Imagine my surprise, seeing the slightly shorter version of this one during an airing of “The Bridge.”
What’s striking about this ad is not so much what it is, but what it isn’t. I know there’s a series of Glock Ads with Lee Ermie that showcase why you need a Glock, but this ad is a pure lifestyle ad. It demonstrates the Glock lifestyle. She’s got a good job, albeit at a place with a spooky, dark parking garage. She uses public ATMs with confidence, the walk up kind! She enjoys outdoor cafes. She does yoga. And of course, she meets hot guys at the local gun club, squeezing off a few rounds with her Glock 42. She’s even got the confidence to open the conversation first.
I have to wonder if this ad airs in less gun friendly states than mine. It seems to evoke a level of comfort with concealed carry that only really exists in parts of the country. Although it’s never directly stated, it’s clearly implied that the Glock gives the woman the confidence to live life on her own terms. It’s not much different that the majority of car ads, in that respect. Except where a car is all about the brand, with all the status trappings attached to that, this is the classic portrayal of the gun as an equalizer.
If Ikea made, guns, they’d be Glocks. The Glock is almost the platonic ideal of a simple weapon. It’s light, it’s easy to use, nearly indestructible. The single stack variants, like the 42, are small and easy to carry and conceal. This ad features almost no details whatsoever about the weapon they are selling. You don’t even see it in the whole middle part of the ad. It’s only because of the reputation of the company that this isn’t just an ad for the idea that women should carry guns. But Glock is truly the Apple of firearms, but more in the sense of the iPod than the later iThings. Sure, there are other portable music players, but not really. Apple is getting a little more competition in the realm of phones and tablets, but I digress.
This ad only works because of the existing prominence of the Glock brand.
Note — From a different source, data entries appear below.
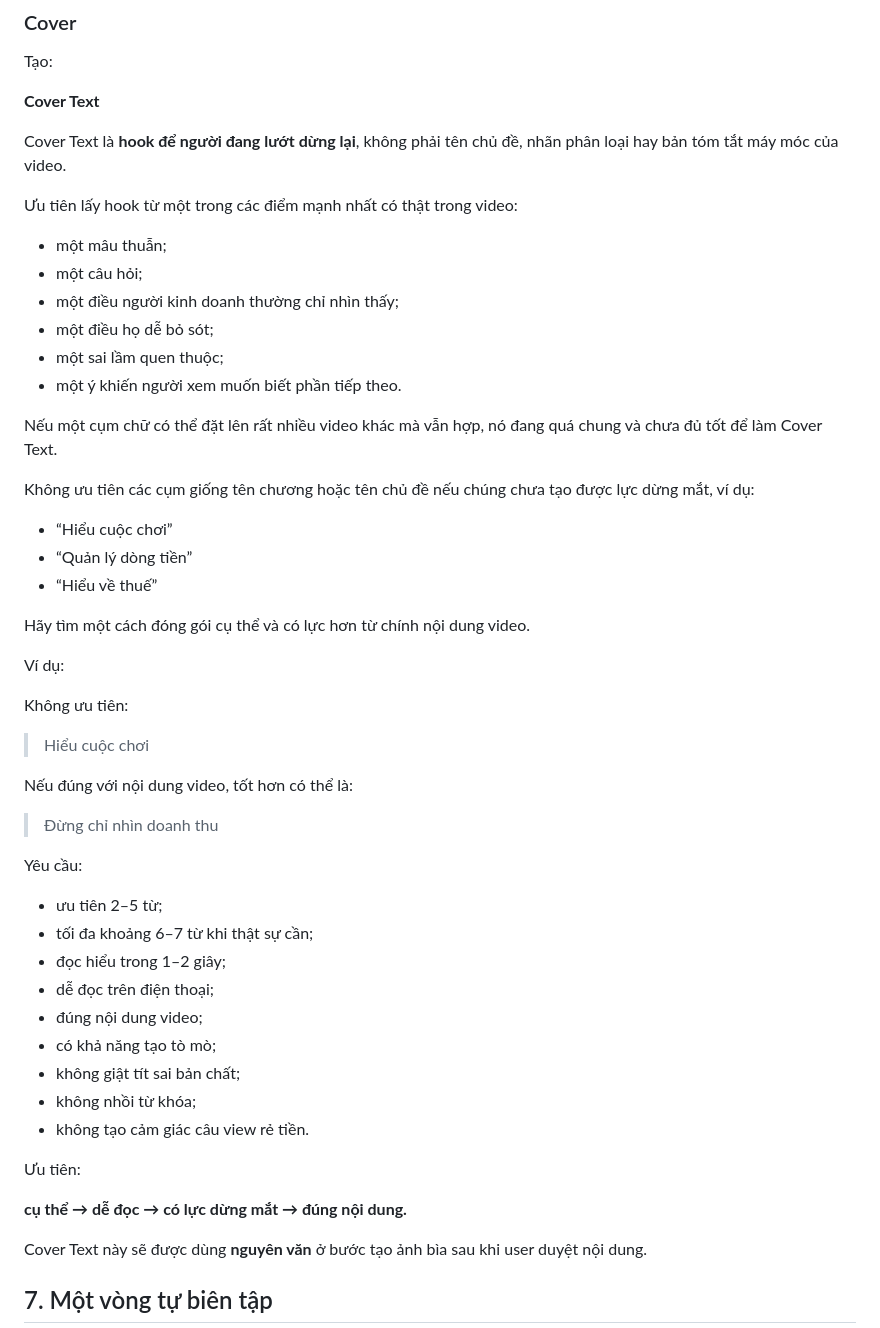
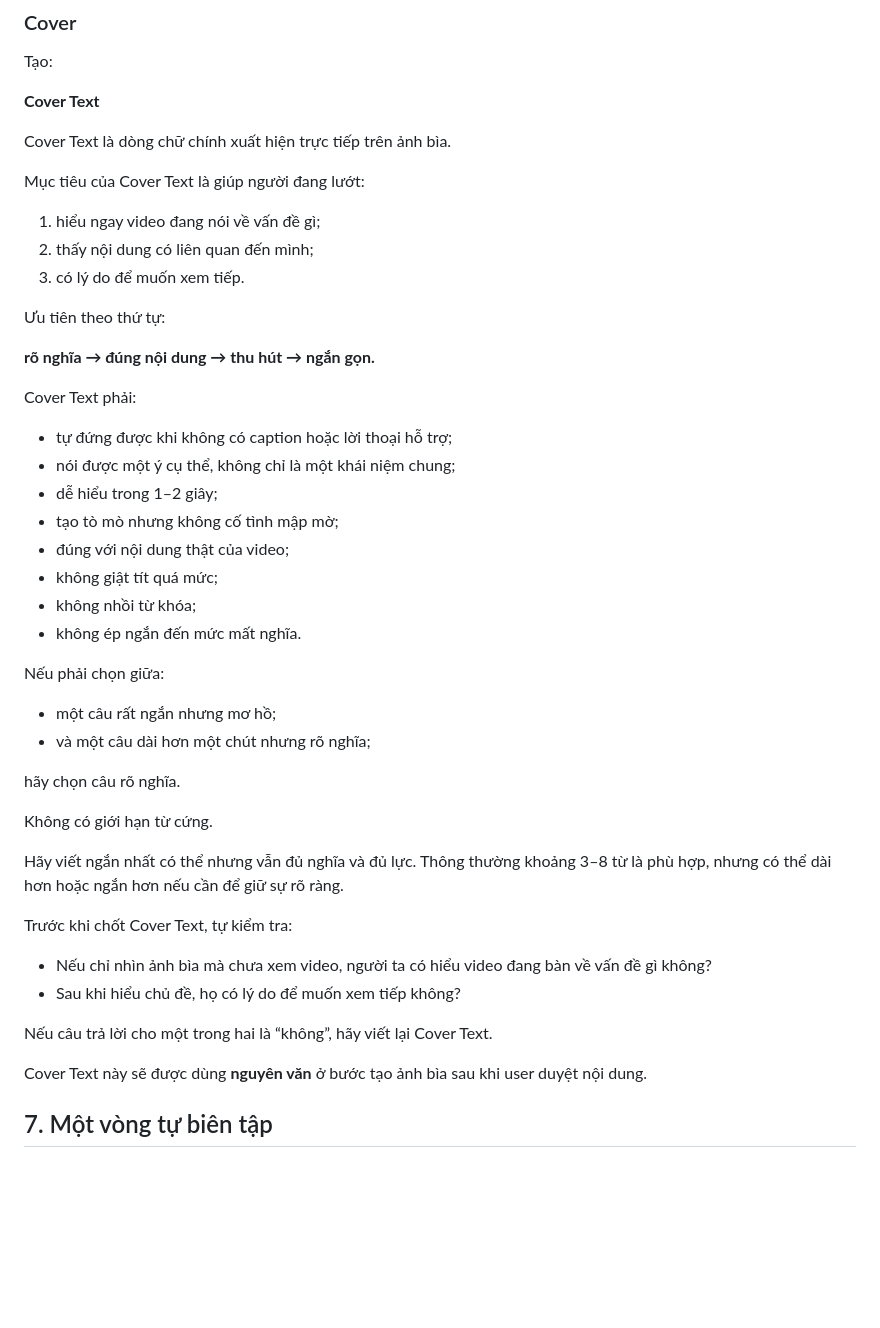
Before and after one commit to quoctran-2608/skill_Tao_caption_short_video_ketoandieutam, a Markdown page: CONTENT_SKILL.md, the part around one of its changes. GitHub-like rendering; blank space fills up the shorter version.

Commit message:
Make cover text clarity-first and remove hard-coded examples

```diff
--- a/CONTENT_SKILL.md
+++ b/CONTENT_SKILL.md
@@ -247,52 +239,46 @@ Tạo:
 
 **Cover Text**
 
-Cover Text là **hook để người đang lướt dừng lại**, không phải tên chủ đề, nhãn phân loại hay bản tóm tắt máy móc của video.
+Cover Text là dòng chữ chính xuất hiện trực tiếp trên ảnh bìa.
 
-Ưu tiên lấy hook từ một trong các điểm mạnh nhất có thật trong video:
+Mục tiêu của Cover Text là giúp người đang lướt:
 
-- một mâu thuẫn;
-- một câu hỏi;
-- một điều người kinh doanh thường chỉ nhìn thấy;
-- một điều họ dễ bỏ sót;
-- một sai lầm quen thuộc;
-- một ý khiến người xem muốn biết phần tiếp theo.
+1. hiểu ngay video đang nói về vấn đề gì;
+2. thấy nội dung có liên quan đến mình;
+3. có lý do để muốn xem tiếp.
 
-Nếu một cụm chữ có thể đặt lên rất nhiều video khác mà vẫn hợp, nó đang quá chung và chưa đủ tốt để làm Cover Text.
+Ưu tiên theo thứ tự:
 
-Không ưu tiên các cụm giống tên chương hoặc tên chủ đề nếu chúng chưa tạo được lực dừng mắt, ví dụ:
+**rõ nghĩa → đúng nội dung → thu hút → ngắn gọn.**
 
-- “Hiểu cuộc chơi”
-- “Quản lý dòng tiền”
-- “Hiểu về thuế”
+Cover Text phải:
 
-Hãy tìm một cách đóng gói cụ thể và có lực hơn từ chính nội dung video.
+- tự đứng được khi không có caption hoặc lời thoại hỗ trợ;
+- nói được một ý cụ thể, không chỉ là một khái niệm chung;
+- dễ hiểu trong 1–2 giây;
+- tạo tò mò nhưng không cố tình mập mờ;
+- đúng với nội dung thật của video;
+- không giật tít quá mức;
+- không nhồi từ khóa;
+- không ép ngắn đến mức mất nghĩa.
 
-Ví dụ:
+Nếu phải chọn giữa:
 
-Không ưu tiên:
+- một câu rất ngắn nhưng mơ hồ;
+- và một câu dài hơn một chút nhưng rõ nghĩa;
 
-> Hiểu cuộc chơi
+hãy chọn câu rõ nghĩa.
 
-Nếu đúng với nội dung video, tốt hơn có thể là:
+Không có giới hạn từ cứng.
 
-> Đừng chỉ nhìn doanh thu
+Hãy viết ngắn nhất có thể nhưng vẫn đủ nghĩa và đủ lực. Thông thường khoảng 3–8 từ là phù hợp, nhưng có thể dài hơn hoặc ngắn hơn nếu cần để giữ sự rõ ràng.
 
-Yêu cầu:
+Trước khi chốt Cover Text, tự kiểm tra:
 
-- ưu tiên 2–5 từ;
-- tối đa khoảng 6–7 từ khi thật sự cần;
-- đọc hiểu trong 1–2 giây;
-- dễ đọc trên điện thoại;
-- đúng nội dung video;
-- có khả năng tạo tò mò;
-- không giật tít sai bản chất;
-- không nhồi từ khóa;
-- không tạo cảm giác câu view rẻ tiền.
+- Nếu chỉ nhìn ảnh bìa mà chưa xem video, người ta có hiểu video đang bàn về vấn đề gì không?
+- Sau khi hiểu chủ đề, họ có lý do để muốn xem tiếp không?
 
-Ưu tiên:
-
-**cụ thể → dễ đọc → có lực dừng mắt → đúng nội dung.**
+Nếu câu trả lời cho một trong hai là “không”, hãy viết lại Cover Text.
 
 Cover Text này sẽ được dùng **nguyên văn** ở bước tạo ảnh bìa sau khi user duyệt nội dung.
 
```
Also changed, not shown: other parts of CONTENT_SKILL.md (+3 -11 lines).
It reminds me of the old phone company ads they used to run near the holidays, back when there was only one phone company. These ad weren’t used to promote the brand, because there was no need to promote a monopoly. They just reminded you to make a nice long call to Grandma. This is just a friendly reminder from the folks at Glock: You’re only free if you can defend yourself, and hey, all the cool guys are hanging out at the gun club anyway.
I’m sure we all had our fill of glitzy ads that may or may not have actually had anything to say about the goods and services they represented. Now, thanks to the magic of YouTube, we can watch almost any ad we want, at any time. So, take 30 seconds to see what a commercial can, in the hands of masters, do.
Notice that in scarcely 22 seconds, you are given an entire story about an adorable young woman and her equally adorable cat. It’s a great story too. Going to the big city to find your fortune is one of the oldest and most powerful dreams in the collective unconscious of humanity. In this case, it’s an eager woman’s trek to NYC from Oregon to pursue some kind of big opportunity. The best part, for the purposes of the ad, is that this dream is made possible specifically by use of the product they happen to be selling.
By enabling her cat to transition from an outdoor beast in, presumably rural, Oregon to an indoor homebody in the heart of NYC, presumably Manhattan, this product also gives our young heroine the strength to cope with her own emotional journey. The nature of this journey is brilliantly left entirely to the imagination of the viewer. The omission of pretty much all the details of her move forces the viewer to draw from their own best memories, stories, and dreams, creating a far deeper connection than would have been made by a more specific dramatization. We are given exactly enough to know what’s going on, and no more. By the end of it, you want to buy the cat food, and a cat as well, if you don’t have one.
This is how it’s done, folks. All the big game pretenders should take notice.